One of the main reasons why people venture into the Polar Regions is to see some of its fascinating inhabitants. Although the many indigenous communities that live here are remarkable, we’re referring to the wildlife which prowls, swims and swoops throughout these extreme landscapes.
Just catching a fleeting glimpse of a polar bear on the hunt for its prey or a whale breaking the water’s surface with its gigantic tale is enough to enhance your trip tenfold. Your expert guides will know the best places to experience these sightings so you’ll know you are in good hands. And the eagle-eyed captains will always be looking out for those unexpected encounters and alerting you via the PA system.
Here are some interesting Arctic animal facts to whet your appetite.
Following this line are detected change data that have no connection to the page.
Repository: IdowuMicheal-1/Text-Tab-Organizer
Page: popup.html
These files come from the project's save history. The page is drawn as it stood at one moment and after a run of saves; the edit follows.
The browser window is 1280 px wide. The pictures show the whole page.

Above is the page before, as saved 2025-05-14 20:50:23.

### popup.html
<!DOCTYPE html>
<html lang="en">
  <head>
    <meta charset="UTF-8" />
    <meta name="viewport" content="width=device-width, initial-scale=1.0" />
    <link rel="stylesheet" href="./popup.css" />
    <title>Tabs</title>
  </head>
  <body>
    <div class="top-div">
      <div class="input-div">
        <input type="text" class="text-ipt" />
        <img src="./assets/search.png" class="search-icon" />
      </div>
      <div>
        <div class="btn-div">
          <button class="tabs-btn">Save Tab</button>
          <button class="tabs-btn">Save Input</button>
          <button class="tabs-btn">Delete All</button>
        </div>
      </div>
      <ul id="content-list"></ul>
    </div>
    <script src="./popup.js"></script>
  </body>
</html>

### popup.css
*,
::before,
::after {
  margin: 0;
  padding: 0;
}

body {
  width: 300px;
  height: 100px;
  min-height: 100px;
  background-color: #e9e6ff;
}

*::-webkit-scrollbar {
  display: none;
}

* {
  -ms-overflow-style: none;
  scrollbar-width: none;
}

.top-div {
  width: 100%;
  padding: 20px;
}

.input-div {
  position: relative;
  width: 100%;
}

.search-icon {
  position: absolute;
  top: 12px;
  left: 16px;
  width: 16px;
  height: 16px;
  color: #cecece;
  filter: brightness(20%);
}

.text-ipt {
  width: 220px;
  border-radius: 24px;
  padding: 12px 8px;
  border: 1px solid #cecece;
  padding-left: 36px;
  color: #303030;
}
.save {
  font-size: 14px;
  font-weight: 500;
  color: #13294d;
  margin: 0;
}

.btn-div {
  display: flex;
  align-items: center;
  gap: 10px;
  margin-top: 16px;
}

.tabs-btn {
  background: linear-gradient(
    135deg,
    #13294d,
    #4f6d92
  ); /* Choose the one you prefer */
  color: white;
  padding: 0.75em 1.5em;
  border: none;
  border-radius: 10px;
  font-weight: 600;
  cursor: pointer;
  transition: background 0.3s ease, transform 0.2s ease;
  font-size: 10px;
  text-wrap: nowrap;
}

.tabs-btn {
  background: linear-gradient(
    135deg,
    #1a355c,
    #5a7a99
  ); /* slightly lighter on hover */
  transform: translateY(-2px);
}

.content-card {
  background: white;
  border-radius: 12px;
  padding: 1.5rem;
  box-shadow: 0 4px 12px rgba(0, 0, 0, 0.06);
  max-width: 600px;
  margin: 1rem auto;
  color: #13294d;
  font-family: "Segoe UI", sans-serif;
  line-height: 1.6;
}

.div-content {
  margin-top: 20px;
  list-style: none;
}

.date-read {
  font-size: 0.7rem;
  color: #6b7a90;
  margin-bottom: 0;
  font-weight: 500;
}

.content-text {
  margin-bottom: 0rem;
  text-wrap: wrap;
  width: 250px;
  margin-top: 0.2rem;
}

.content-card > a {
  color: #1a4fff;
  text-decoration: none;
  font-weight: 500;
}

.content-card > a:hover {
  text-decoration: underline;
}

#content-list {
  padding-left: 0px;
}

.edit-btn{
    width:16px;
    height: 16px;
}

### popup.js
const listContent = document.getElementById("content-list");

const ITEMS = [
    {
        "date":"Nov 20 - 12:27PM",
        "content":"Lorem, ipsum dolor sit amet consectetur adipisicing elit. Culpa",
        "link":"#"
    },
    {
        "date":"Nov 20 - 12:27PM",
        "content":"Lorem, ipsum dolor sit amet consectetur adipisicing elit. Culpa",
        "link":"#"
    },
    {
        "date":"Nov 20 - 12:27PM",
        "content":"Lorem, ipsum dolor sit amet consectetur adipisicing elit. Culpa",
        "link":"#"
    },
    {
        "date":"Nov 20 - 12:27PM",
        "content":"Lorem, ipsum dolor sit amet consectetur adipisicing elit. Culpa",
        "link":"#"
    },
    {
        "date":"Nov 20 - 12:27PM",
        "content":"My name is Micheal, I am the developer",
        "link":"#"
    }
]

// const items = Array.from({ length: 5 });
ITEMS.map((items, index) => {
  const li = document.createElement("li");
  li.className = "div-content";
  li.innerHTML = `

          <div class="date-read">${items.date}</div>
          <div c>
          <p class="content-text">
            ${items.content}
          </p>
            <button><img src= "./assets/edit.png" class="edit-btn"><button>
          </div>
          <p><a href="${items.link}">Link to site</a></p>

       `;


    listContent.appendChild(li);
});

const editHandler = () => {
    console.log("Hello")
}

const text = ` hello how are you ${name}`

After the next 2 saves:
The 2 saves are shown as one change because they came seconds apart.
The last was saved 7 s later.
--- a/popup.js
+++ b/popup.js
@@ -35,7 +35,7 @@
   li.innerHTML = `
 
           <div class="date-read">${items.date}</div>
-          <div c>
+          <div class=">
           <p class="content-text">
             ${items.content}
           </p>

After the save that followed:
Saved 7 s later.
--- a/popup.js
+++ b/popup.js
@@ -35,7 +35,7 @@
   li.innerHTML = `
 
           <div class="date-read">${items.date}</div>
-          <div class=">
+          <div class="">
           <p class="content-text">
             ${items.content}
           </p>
As we alluded to in the title, polar bears are not actually white. Instead, their fur is transparent and only appears to us in this way because it reflects natural light. This makes for a very effective camouflage.
A narwhal’s tusk is actually one of its teeth. Unlike our teeth, though, it is soft on the outside and hard in the middle, making it both strong and flexible.
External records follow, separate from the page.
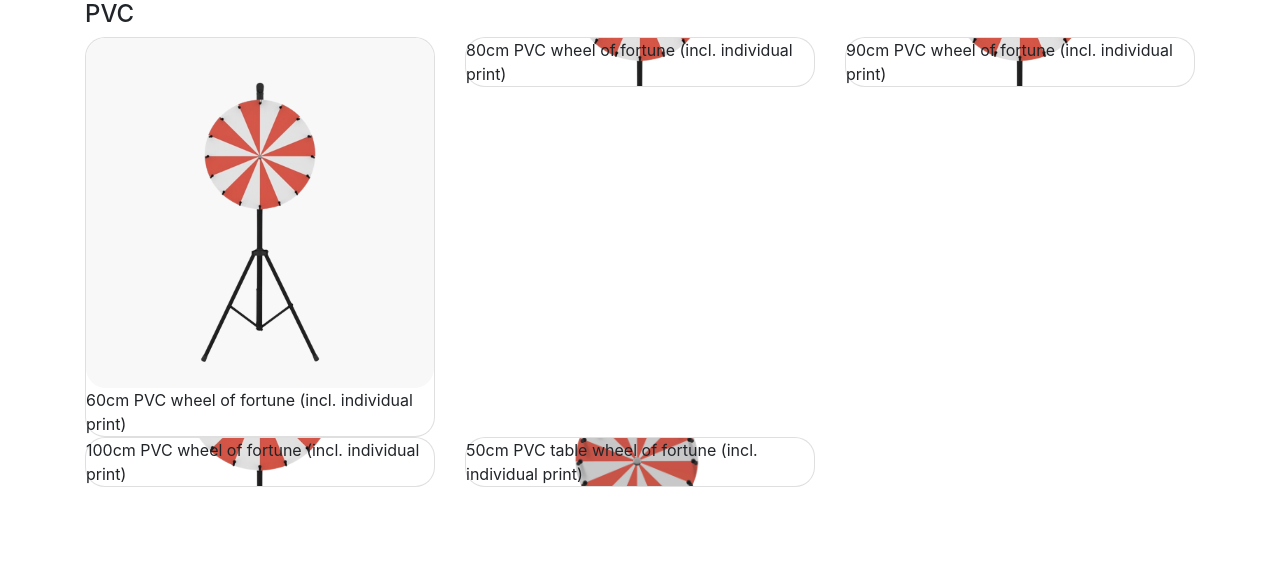
Repository: Awaisp-irfan/fahad-project
Page: pvc.html
The author's editor kept a copy of each file at every save. The page is drawn from the files as they stood at one save, then again after the next save.
The browser window is 1280 px wide. The pictures show the whole page.

Above is the page before, as saved 2022-06-30 09:01:19.

### pvc.html
<!DOCTYPE html>
<html lang="en">
<head>
    <meta charset="UTF-8">
    <meta http-equiv="X-UA-Compatible" content="IE=edge">
    <meta name="viewport" content="width=device-width, initial-scale=1.0">
    <link
    rel="stylesheet"
    href="https://cdn.jsdelivr.net/npm/bootstrap@4.6.1/dist/css/bootstrap.min.css"
    integrity="sha384-zCbKRCUGaJDkqS1kPbPd7TveP5iyJE0EjAuZQTgFLD2ylzuqKfdKlfG/eSrtxUkn"
    crossorigin="anonymous"
  />

  <link rel="stylesheet" href="./style.css" />
    <title>Document</title>
</head>
<body>
    <div class="container">
        <div class="row">
            <div class="col-lg-12">
                <h4 class="heading">PVC</h4>
            </div>
        </div>

        <div class="row">
            <div class="col-lg-4">
                <div class="card ">
                    <div class="img-div">
                        <div class="cm60-img">

                        </div>
                    </div>
                    <div class="cm60-content">
                        60cm PVC wheel of fortune (incl. individual print)
                    </div>
                </div>
            </div>
            <div class="col-lg-4">
                <div class="card img-div">
                    <div class="cm80">80cm PVC wheel of fortune (incl. individual print)</div>
                </div>
            </div>
            <div class="col-lg-4">
                <div class="card img-div">
                    <div class="cm90">90cm PVC wheel of fortune (incl. individual print)</div>
                </div>
            </div>
            <div class="col-lg-4">
                <div class="card img-div">
                    <div class="cm100">100cm PVC wheel of fortune (incl. individual print)</div>
                </div>
            </div>
            <div class="col-lg-4">
                <div class="card img-div">
                    <div class="cm50">50cm PVC table wheel of fortune (incl. individual print)</div>
                </div>
            </div>
        </div>
    </div>
</body>
</html>

### style.css
.pvc{
    background-image: url(./assests/2289977149.jpg);
    background-size: cover;
    background-position: center;
    background-repeat: no-repeat;
    height: 100%;
    border-radius: 20px;
}

.col-lg-4>a > .img-div{
    height: 400px;
    border-radius: 20px;
}
.card{
    border-radius: 20px;
}
.card>.img-div{
    height: 350px;
    border-radius: 20px;
    background-color: rgb(248, 248, 248);
}
.wooden{
    background-image: url(./assests/wooden.jpg);
    background-size: cover;
    background-position: center;
    background-repeat: no-repeat;
    height: 100%;
    border-radius: 20px;
}

.display{
    background-image: url(./assests/display.jpg);
    background-size: cover;
    background-position: center;
    background-repeat: no-repeat;
    height: 100%;
    border-radius: 20px;
}
.cm60-img{
    background: url(./assests/60cm_PVC-removebg-preview.png);

    background-size: cover;
    background-position: center;
    background-repeat: no-repeat;
    height: 100%;
    border-radius: 20px;
}

.cm80{
    background: url(./assests/80cm_PVC-removebg-preview.png);

    background-size: cover;
    background-position: center;
    background-repeat: no-repeat;
    height: 100%;
    border-radius: 20px;
}

.cm90{
    background: url(./assests/90cm_PVC-removebg-preview.png);

    background-size: cover;
    background-position: center;
    background-repeat: no-repeat;
    height: 100%;
    border-radius: 20px;
}
.cm100{
    background: url(./assests/100cm_PVC-removebg-preview.png);

    background-size: cover;
    background-position: center;
    background-repeat: no-repeat;
    height: 100%;
    border-radius: 20px;
}

.cm50{
    background: url(./assests//50cm\ PVC.png);

    background-size: cover;
    background-position: center;
    background-repeat: no-repeat;
    height: 100%;
    border-radius: 20px;
}

After the next save:
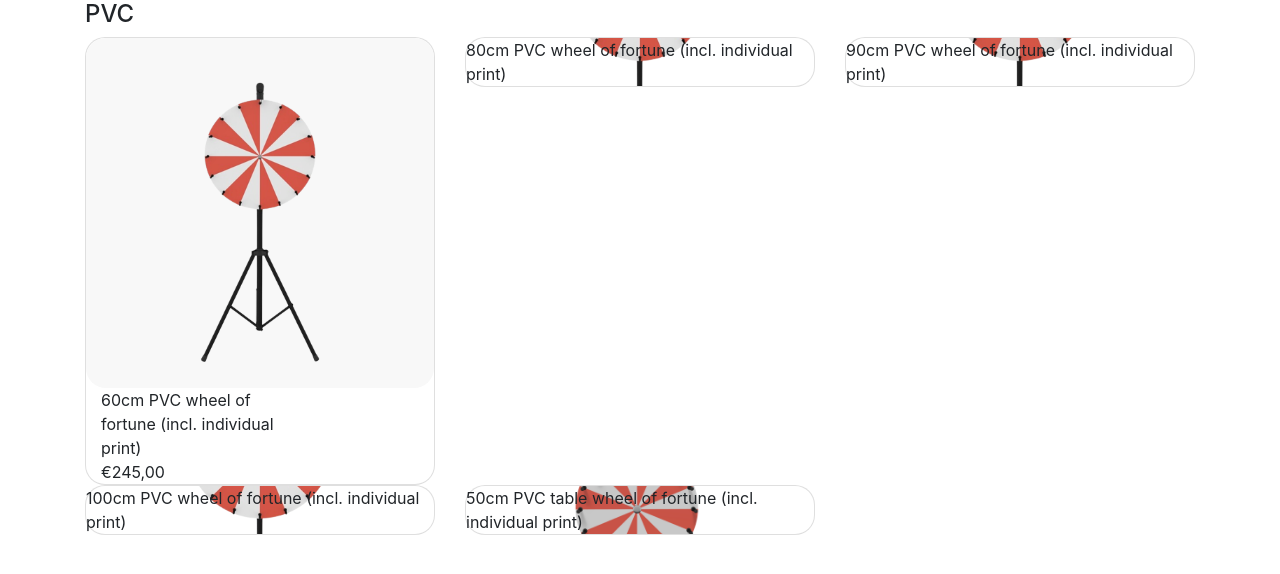
Saved 4 min 38 s later.
--- a/pvc.html
+++ b/pvc.html
@@ -31,7 +31,8 @@
                         </div>
                     </div>
                     <div class="cm60-content">
-                        60cm PVC wheel of fortune (incl. individual print)
+                        <div class="col-lg-8">60cm PVC wheel of fortune (incl. individual print)</div>
+                         <div class="col-lg-4">€245,00</div>
                     </div>
                 </div>
             </div>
Reindeers have evolved to develop a way of counteracting a polar bear’s stealth hunting tactics. They can see in ultra-violet light, meaning the bear can be spotted in time to make a quick getaway.
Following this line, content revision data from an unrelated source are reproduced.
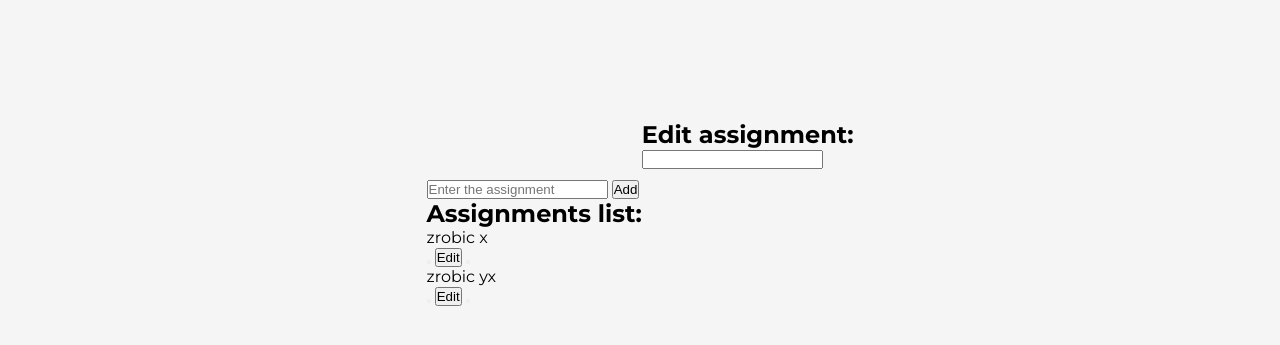
Repository: kimi1723/To-do-app
Page: index.html
These files come from the project's save history. The page is drawn as it stood at one moment and after the next save; the edit follows.
The browser window is 1280 px wide. The pictures show the whole page.
Some web libraries are served in a nearby version.

Above is the page before, as saved 2023-03-31 10:50:04.
Console error: TypeError: Cannot read properties of null (reading 'addEventListener')

### index.html
<!DOCTYPE html>
<html lang="pl">

<head>
    <meta charset="UTF-8">
    <meta name="viewport" content="width=device-width, initial-scale=1.0">
    <meta http-equiv="X-UA-Compatible" content="ie=edge">
    <title>To do app</title>
    <script src="https://kit.fontawesome.com/327a0d490c.js" crossorigin="anonymous"></script>
    <link href="https://fonts.googleapis.com/css?family=Montserrat:400,700&display=swap&subset=latin-ext"
        rel="stylesheet">
    <link rel="stylesheet" href="/dist/css/main.min.css">
</head>

<body>
    <main class="to-do">
        <div class="to-do-header">
            <h1 class="to-do-header__heading">To do app</h1>

            <input type="text" class="to-do-header__input" placeholder="Enter the assignment">
            <button class="to-do-header__add-button">Add</button>
        </div>

        <div class="to-do-assignments">
            <h2 class="to-do-assignments__heading">Assignments list:</h2>

            <div class="to-do-assignment">
                <p class="to-do-assignment__text">zrobic x</p>

                <div class="to-do-buttons">
                    <button class="to-do-buttons__button"></button>
                    <button class="to-do-buttons__button to-do-buttons__button--edit">Edit</button>
                    <button class="to-do-buttons__button"></button>
                </div>
            </div>

            <div class="to-do-assignment">
                <p class="to-do-assignment__text">zrobic yx</p>

                <div class="to-do-buttons">
                    <button class="to-do-buttons__button"></button>
                    <button class="to-do-buttons__button to-do-buttons__button--edit">Edit</button>
                    <button class="to-do-buttons__button"></button>
                </div>
            </div>


        </div>
    </main>

    <div class="to-do-edit-assignment">
        <h2 class="to-do-edit-assignment__heading">Edit assignment:</h2>
        <input type="text" class="to-do-edit-assignment__input">
    </div>

    <script src="/dist/js/app.min.js"></script>
</body>

</html>

Loaded but not shown: dist/css/main.min.css (library); dist/js/app.min.js (library)

After the next save:
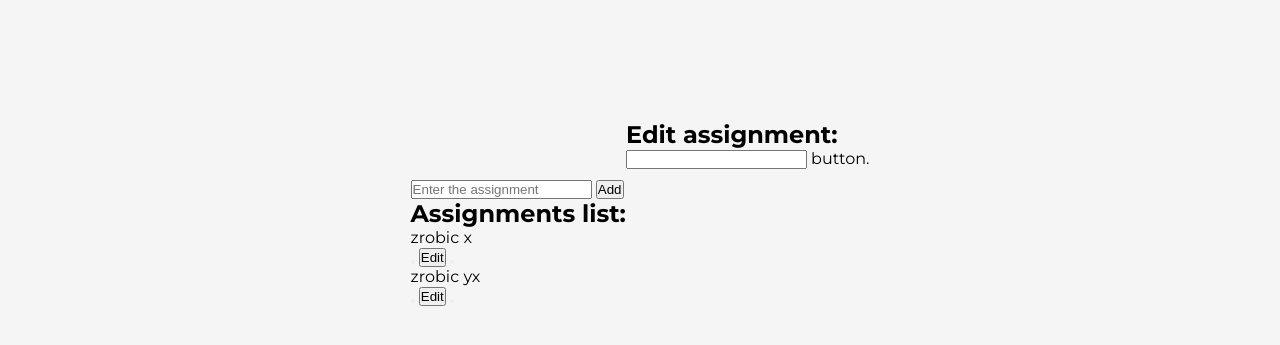
Saved 10 s later.
--- a/index.html
+++ b/index.html
@@ -51,6 +51,7 @@
     <div class="to-do-edit-assignment">
         <h2 class="to-do-edit-assignment__heading">Edit assignment:</h2>
         <input type="text" class="to-do-edit-assignment__input">
+        button.
     </div>
 
     <script src="/dist/js/app.min.js"></script>

After the save that followed:
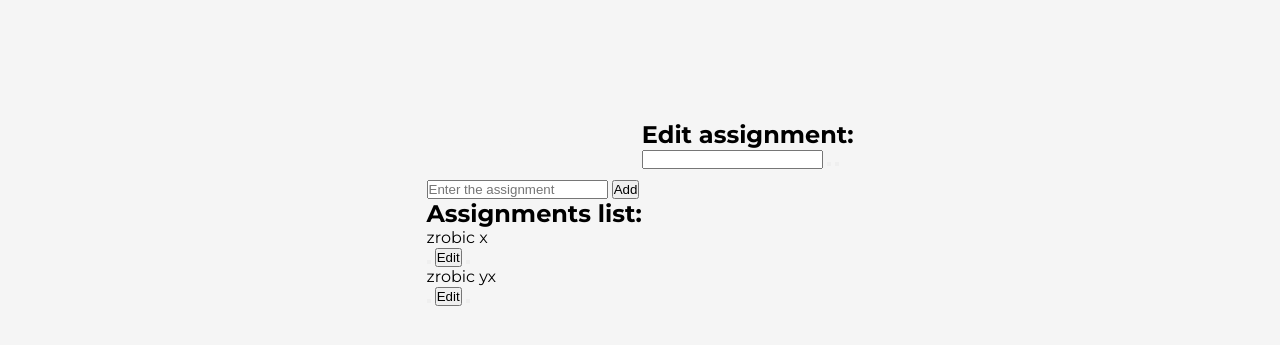
Saved 6 s later.
--- a/index.html
+++ b/index.html
@@ -51,7 +51,8 @@
     <div class="to-do-edit-assignment">
         <h2 class="to-do-edit-assignment__heading">Edit assignment:</h2>
         <input type="text" class="to-do-edit-assignment__input">
-        button.
+        <button class="to-do-edit-assignment__button"></button>
+        <button class="to-do-edit-assignment__button"></button>
     </div>
 
     <script src="/dist/js/app.min.js"></script>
If you see a beluga whale that is not white then it is likely to be a calf. Young belugas are born grey and slowly fade to a white colour as they age. Males reach their permanent colour after nine years, whilst females reach this by the time they are seven.
Arctic foxes have a member of their group who is the designated nanny. During the summer months, they will roam in packs of one male, two females and the newly born kits. Whilst one female is mother to the kits, the second doesn’t breed and helps rear the young.
Like penguins, puffins make use of countershading. The black colour on the top half of their bodies means they are hard to distinguish from the dark water when looking from above, and the white on their lower body makes them hard to spot when predators are looking up at them from underwater.
You will only ever see a narwhal in the wild as there isn’t a single one living in the zoos, aquariums or any other captive places around the world.
Reindeer are the only species of deer where the females also grow antlers. Whilst the males shed theirs in the winter and spring, females don’t lose theirs until the summer months.
Seal pups and their mothers recognise each other through a unique call. Recent research has shown that pups can still remember their mother’s call after four years of separation.
Muskoxen were around during the Ice Age and once walked the Arctic plains alongside such extinct beasts as woolly mammoths and sabre tooth tigers. Their fur, known as qiviut, is also used to make the most luxurious garments in the world.
If you would like to put your new knowledge to the test and see some of these fascinating animals in the wild. Call us today to set the ball rolling on your next great adventure.